Photo: Paolo Ciriello, Paolo Ciriello / Strand Releasing
“Like Crazy” (the Italian title is better: “La Pazza Gioia”) arrives in America on a wave of approbation, and all of it deserved. A big hit in Italy, where it won top prizes, it’s the story of two very different women who go on a road trip. What they have in common is that they have just escaped from a mental institution.
For one of the actresses, Valeria Bruni Tedeschi, this is not the first time she has been institutionalized. Tedeschi became famous in 1993 for playing a woman who blossoms in the nuthouse (“Normal People Are Nothing Exceptional”), and, in her acting, she has made several to the padded walls over the years. But “Like Crazy” provides her with her best opportunity to depict mental instability, and her performance couldn’t be better.
This is a movie that can be enjoyed in different ways and for lots of reasons. It’s dramatic and it’s funny, and it has a warm humanity at its center. But you might also watch it as a tailor-made showcase for a world-class actress. For the comparatively few Americans who already know Tedeschi, nothing more needs to be said. For the rest, “Like Crazy” is a golden entry into one of the great careers, a chance to discover one of the most idiosyncratic and endearing of actresses working today.
The opening scene is a perfect introduction to the character and to what Tedeschi can do with her. We see her breezing through the tended grounds of a great palazzo, dressed impeccably and looking magnificent, barking instructions at everyone she sees. She is grand and sure of herself and yet faintly ridiculous, and soon we realize that no one is listening to her. She is not a landowner ordering her servants around. This is a sanitarium, and Beatrice (Tedeschi) is one of the inmates.

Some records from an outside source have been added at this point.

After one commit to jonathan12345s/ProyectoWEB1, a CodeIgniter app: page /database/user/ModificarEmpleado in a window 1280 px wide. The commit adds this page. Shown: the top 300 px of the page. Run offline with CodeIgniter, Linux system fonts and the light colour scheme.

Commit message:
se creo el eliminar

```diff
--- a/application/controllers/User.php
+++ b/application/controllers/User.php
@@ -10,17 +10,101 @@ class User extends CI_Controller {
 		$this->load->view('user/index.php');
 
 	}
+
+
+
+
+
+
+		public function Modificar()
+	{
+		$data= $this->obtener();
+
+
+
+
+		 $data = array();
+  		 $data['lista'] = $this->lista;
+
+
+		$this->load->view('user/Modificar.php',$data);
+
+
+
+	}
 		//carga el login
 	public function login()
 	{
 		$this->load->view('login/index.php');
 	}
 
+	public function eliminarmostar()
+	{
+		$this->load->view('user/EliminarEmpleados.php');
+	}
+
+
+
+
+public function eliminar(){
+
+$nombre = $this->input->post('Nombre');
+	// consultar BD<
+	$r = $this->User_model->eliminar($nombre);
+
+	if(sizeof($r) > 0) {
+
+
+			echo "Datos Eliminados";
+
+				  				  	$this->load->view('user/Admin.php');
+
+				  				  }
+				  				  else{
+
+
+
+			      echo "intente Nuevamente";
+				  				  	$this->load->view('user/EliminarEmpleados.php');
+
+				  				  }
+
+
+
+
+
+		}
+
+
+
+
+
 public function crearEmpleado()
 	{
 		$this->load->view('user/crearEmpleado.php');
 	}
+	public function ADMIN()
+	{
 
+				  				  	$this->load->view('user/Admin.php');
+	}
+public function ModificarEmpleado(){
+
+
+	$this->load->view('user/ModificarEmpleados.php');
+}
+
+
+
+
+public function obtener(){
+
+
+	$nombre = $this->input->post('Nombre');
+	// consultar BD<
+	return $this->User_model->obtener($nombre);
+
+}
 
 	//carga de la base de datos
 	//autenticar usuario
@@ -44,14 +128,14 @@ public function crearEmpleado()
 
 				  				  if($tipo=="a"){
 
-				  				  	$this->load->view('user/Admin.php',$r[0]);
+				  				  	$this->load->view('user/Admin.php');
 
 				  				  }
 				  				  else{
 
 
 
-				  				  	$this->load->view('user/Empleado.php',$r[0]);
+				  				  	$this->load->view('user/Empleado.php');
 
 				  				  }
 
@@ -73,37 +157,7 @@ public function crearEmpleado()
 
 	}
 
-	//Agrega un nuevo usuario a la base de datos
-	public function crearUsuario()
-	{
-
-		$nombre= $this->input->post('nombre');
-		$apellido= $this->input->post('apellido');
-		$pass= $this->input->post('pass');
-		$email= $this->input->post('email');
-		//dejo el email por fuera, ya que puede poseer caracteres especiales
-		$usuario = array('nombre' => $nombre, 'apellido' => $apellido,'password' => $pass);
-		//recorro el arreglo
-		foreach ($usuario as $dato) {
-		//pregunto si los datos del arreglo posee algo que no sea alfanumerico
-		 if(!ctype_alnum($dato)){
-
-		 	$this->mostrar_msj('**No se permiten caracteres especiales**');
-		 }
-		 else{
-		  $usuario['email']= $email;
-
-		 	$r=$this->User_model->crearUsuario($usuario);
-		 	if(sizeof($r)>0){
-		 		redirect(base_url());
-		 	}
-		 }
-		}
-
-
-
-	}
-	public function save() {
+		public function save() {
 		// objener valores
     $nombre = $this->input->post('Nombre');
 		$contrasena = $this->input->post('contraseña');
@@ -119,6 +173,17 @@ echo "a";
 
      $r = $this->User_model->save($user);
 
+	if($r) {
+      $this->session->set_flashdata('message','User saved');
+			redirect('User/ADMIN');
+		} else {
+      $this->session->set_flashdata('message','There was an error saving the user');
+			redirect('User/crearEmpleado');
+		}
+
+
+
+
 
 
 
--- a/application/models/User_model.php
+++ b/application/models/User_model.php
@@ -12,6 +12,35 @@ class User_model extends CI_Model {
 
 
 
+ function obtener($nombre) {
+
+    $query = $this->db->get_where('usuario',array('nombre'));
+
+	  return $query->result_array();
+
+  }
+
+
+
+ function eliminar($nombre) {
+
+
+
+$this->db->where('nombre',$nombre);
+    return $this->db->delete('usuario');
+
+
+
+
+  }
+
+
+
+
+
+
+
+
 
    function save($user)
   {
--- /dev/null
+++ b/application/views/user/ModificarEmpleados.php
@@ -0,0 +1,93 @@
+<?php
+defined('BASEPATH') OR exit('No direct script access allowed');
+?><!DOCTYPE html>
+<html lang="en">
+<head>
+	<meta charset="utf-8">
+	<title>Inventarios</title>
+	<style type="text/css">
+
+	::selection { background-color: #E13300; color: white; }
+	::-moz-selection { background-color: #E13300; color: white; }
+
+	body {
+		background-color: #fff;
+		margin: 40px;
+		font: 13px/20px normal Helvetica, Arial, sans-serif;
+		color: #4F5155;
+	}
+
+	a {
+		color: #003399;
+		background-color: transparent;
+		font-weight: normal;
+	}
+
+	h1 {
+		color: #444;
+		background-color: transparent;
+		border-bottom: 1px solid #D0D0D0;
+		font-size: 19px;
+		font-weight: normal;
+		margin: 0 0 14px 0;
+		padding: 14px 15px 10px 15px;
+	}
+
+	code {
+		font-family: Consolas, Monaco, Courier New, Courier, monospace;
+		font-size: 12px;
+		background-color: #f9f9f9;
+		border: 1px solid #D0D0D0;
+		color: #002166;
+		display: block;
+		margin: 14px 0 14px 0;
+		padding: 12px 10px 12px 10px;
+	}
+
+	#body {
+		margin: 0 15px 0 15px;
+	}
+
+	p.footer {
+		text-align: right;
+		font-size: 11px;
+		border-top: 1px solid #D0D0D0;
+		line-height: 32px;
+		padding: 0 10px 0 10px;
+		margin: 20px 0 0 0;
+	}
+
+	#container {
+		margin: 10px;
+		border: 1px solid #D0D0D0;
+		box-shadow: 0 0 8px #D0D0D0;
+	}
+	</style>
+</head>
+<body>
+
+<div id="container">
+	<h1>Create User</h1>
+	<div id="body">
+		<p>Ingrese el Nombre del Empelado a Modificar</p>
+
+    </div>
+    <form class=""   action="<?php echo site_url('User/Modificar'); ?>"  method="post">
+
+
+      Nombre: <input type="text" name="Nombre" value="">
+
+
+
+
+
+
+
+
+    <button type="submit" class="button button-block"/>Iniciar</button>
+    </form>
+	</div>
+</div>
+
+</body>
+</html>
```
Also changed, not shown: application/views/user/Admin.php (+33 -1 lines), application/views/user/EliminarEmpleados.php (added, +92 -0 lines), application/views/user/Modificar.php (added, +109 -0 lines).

Beatrice is a wonderful comic character. She is erratic, swinging at will from magnificence to insecurity, and from diffidence to rage. She is compulsively honest and says the most appalling things without realizing. She is always having her dignity undercut, which means that she is invariably warding off shame even as she is asserting herself. And because she was born fabulously rich, Beatrice has a social ease that belies her reduced situation.
Paolo Virzi, who wrote and directed the film, must have had Tedeschi in mind as he was conceiving it. Like Beatrice, Tedeschi was also born into great wealth. And Virzi cast Tedeschi’s own mother (Marisa Borini) to play the mother of Beatrice.
The film traces a bond that grows between the overbearing Beatrice and a woman who is her complete opposite, Donatella (Micaela Ramazzotti), who is withdrawn and poor, with a tortured past. Ramazzotti (who is married to Virzi) gives the film’s other extraordinary performance, one in a very different register from that of Tedeschi. Watching them is like watching a muralist and a miniaturist create masterpieces side by side.
By the way, though Tedeschi was born in Italy, she moved to France with her family when she was 10 years old, and she has made the vast majority of her films in France. But in recent years, she has been going back to her roots and taking a lot more roles in Italy. Tedeschi combines the raw sensuality of an Anna Magnani with melancholic introspection of a Monica Vitti and is well worth discovering.
Comedy-Drama. Starring Valeria Bruni Tedeschi and Micaela Ramazzotti. Directed by Paolo Virzi. In Italian with Engish subtitles. (Unrated. 118 minutes.)